District of Columbia Enacts Uniform Foreign-Country Money Judgments Recognition Act
On December 21, 2011, the District of Columbia enacted the Uniform Foreign-Country Money Judgments Recognition Act of 2011 (the “Act”). The legislation, which was introduced as Bill 19-216, was unanimously approved by the D.C. Council on its final reading in early December and was then signed by the Mayor. The Act is designated Act 19-246 and will become effective after the expiration of a 30-day period of Congressional review and publication in the D.C. Register. Upon becoming effective, the Act will be codified at D.C. Code §§ 15-361 to 15-371. [Update: The Act became effective on February 24, 2012, and is now Law 19-86.]

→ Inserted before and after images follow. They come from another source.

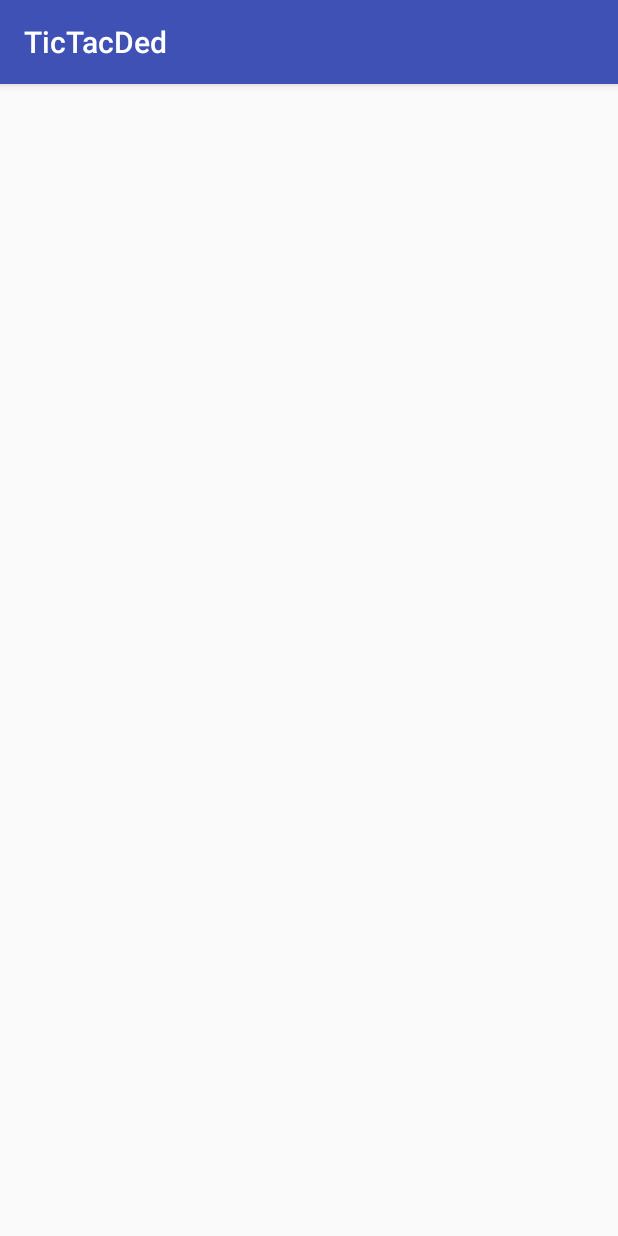
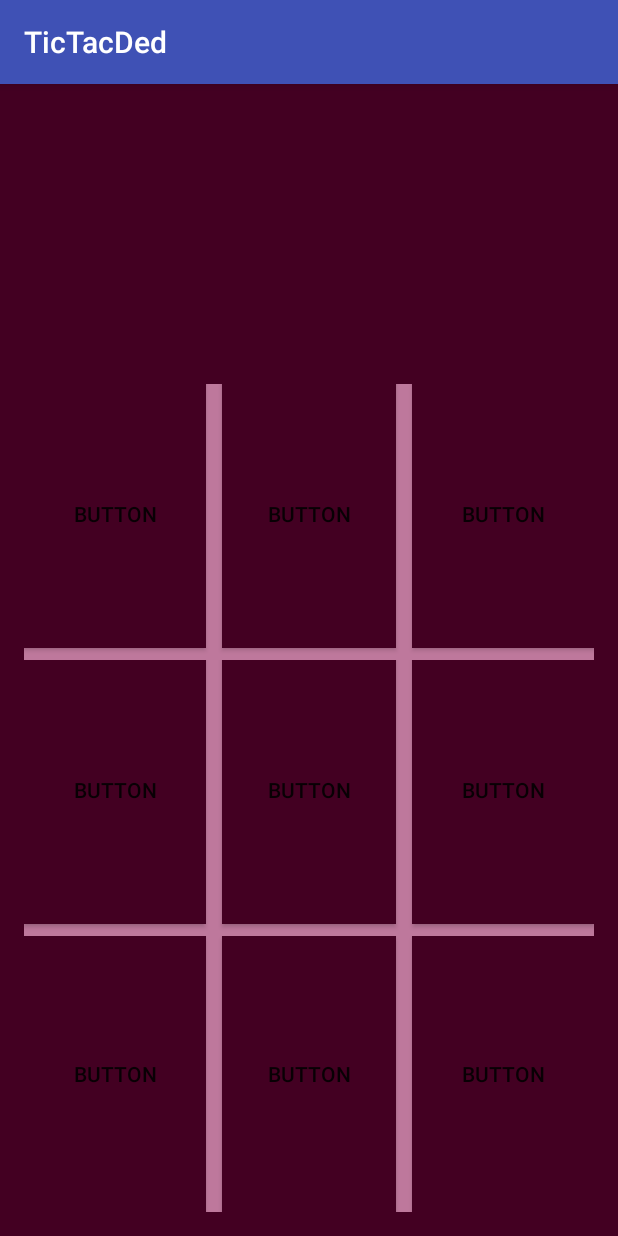
Before and after one commit to cryptonym0/tic-tac-toe, an Android app: the PlayGame screen opened directly, with no data from a screen before it, on a phone screen of 412 x 824 dp. Run offline under Robolectric (Android 15) with nearby library versions, the phone set to English and light mode, and no system bars.

Commit message:
Added grid for game

```diff
--- a/app/src/main/res/layout/activity_play_game.xml
+++ b/app/src/main/res/layout/activity_play_game.xml
@@ -1,5 +1,5 @@
 <?xml version="1.0" encoding="utf-8"?>
-<RelativeLayout xmlns:android="http://schemas.android.com/apk/res/android"
+<LinearLayout xmlns:android="http://schemas.android.com/apk/res/android"
     xmlns:tools="http://schemas.android.com/tools"
     android:id="@+id/activity_play_game"
     android:layout_width="match_parent"
@@ -8,6 +8,152 @@
     android:paddingLeft="@dimen/activity_horizontal_margin"
     android:paddingRight="@dimen/activity_horizontal_margin"
     android:paddingTop="@dimen/activity_vertical_margin"
-    tools:context="com.example.t00055219.tictacded.PlayGame">
+    tools:context="com.example.t00055219.tictacded.PlayGame"
+    android:orientation="vertical"
+    android:weightSum="4"
+    android:background="#430022">
 
-</RelativeLayout>
+    <LinearLayout
+        android:orientation="horizontal"
+        android:layout_width="match_parent"
+        android:layout_height="match_parent"
+        android:layout_weight="3"></LinearLayout>
+
+    <LinearLayout
+        android:orientation="vertical"
+        android:layout_width="match_parent"
+        android:layout_height="match_parent"
+        android:layout_weight="1"
+        android:background="#BE789C">
+
+        <LinearLayout
+            android:orientation="horizontal"
+            android:layout_width="match_parent"
+            android:layout_height="match_parent"
+            android:weightSum="3"
+            android:layout_weight="1">
+
+            <Button
+                android:text="Button"
+                android:layout_width="match_parent"
+                android:layout_height="match_parent"
+                android:id="@+id/button"
+                android:layout_weight="1"
+                android:layout_gravity="center_vertical"
+                android:layout_marginRight="5dp"
+                android:layout_marginBottom="5dp"
+                android:background="#430022" />
+
+            <Button
+                android:text="Button"
+                android:layout_width="match_parent"
+                android:layout_height="match_parent"
+                android:id="@+id/button2"
+                android:layout_weight="1"
+                android:layout_gravity="center_vertical"
+                android:layout_marginLeft="5dp"
+                android:layout_marginRight="5dp"
+                android:layout_marginBottom="5dp"
+                android:background="#430022" />
+
+            <Button
+                android:text="Button"
+                android:layout_width="match_parent"
+                android:layout_height="match_parent"
+                android:id="@+id/button3"
+                android:layout_weight="1"
+                android:layout_gravity="center_vertical"
+                android:layout_marginLeft="5dp"
+                android:layout_marginBottom="5dp"
+                android:background="#430022" />
+        </LinearLayout>
+
+        <LinearLayout
+            android:orientation="horizontal"
+            android:layout_width="match_parent"
+            android:layout_height="match_parent"
+            android:layout_weight="1"
+            android:weightSum="3">
+
+            <Button
+                android:text="Button"
+                android:layout_width="match_parent"
+                android:layout_height="match_parent"
+                android:id="@+id/button4"
+                android:layout_weight="1"
+                android:layout_gravity="center_vertical"
+                android:layout_marginRight="5dp"
+                android:layout_marginBottom="5dp"
+                android:background="#430022" />
+
+            <Button
+                android:text="Button"
+                android:layout_width="match_parent"
+                android:layout_height="match_parent"
+                android:id="@+id/button5"
+                android:layout_weight="1"
+                android:layout_gravity="center_vertical"
+                android:layout_marginLeft="5dp"
+                android:layout_marginRight="5dp"
+                android:layout_marginBottom="5dp"
+                android:background="#430022" />
+
+            <Button
+                android:text="Button"
+                android:layout_width="match_parent"
+                android:layout_height="match_parent"
+                android:id="@+id/button6"
+                android:layout_weight="1"
+                android:layout_gravity="center_vertical"
+                android:layout_marginLeft="5dp"
+                android:layout_marginBottom="5dp"
+                android:background="#430022" />
+
+        </LinearLayout>
+
+        <LinearLayout
+            android:orientation="horizontal"
+            android:layout_width="match_parent"
+            android:layout_height="match_parent"
+            android:layout_weight="1"
+            android:weightSum="3">
+
+            <Button
+                android:text="Button"
+                android:layout_width="match_parent"
+                android:layout_height="match_parent"
+                android:id="@+id/button7"
+                android:layout_weight="1"
+                android:layout_gravity="center_vertical"
+                android:layout_marginRight="5dp"
+
+                android:background="#430022" />
+
+            <Button
+                android:text="Button"
+                android:layout_width="match_parent"
+                android:layout_height="match_parent"
+                android:id="@+id/button8"
+                android:layout_weight="1"
+                android:layout_gravity="center_vertical"
+                android:layout_marginLeft="5dp"
+                android:layout_marginRight="5dp"
+
+                android:background="#430022" />
+
+            <Button
+                android:text="Button"
+                android:layout_width="match_parent"
+                android:layout_height="match_parent"
+                android:id="@+id/button9"
+                android:layout_weight="1"
+                android:layout_gravity="center_vertical"
+                android:layout_marginLeft="5dp"
+
+
+                android:background="#430022" />
+
+
+        </LinearLayout>
+    </LinearLayout>
+</LinearLayout>
```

The preamble to the Act states that its purpose is “to provide uniform procedures for the enforcement of foreign-country money judgments, to provide that a petitioner for recognition has the [initial] burden of proving a judgment is entitled to recognition and that any respondent resisting recognition and enforcement has the burden of proof respecting denial of recognition [after the petitioner fulfills its initial burden], to revise the grounds for denying recognition of foreign-country money judgments, and to establish a statute of limitations for recognition actions.”
A detailed discussion about the background and need for the legislation, and a section-by-section analysis of the legislation, is contained in a Committee Report of the D.C. Council’s Judiciary Committee, dated October 11, 2011. The Committee Report also discusses a public hearing on the legislation which was held by the Judiciary Committee on May 31, 2011.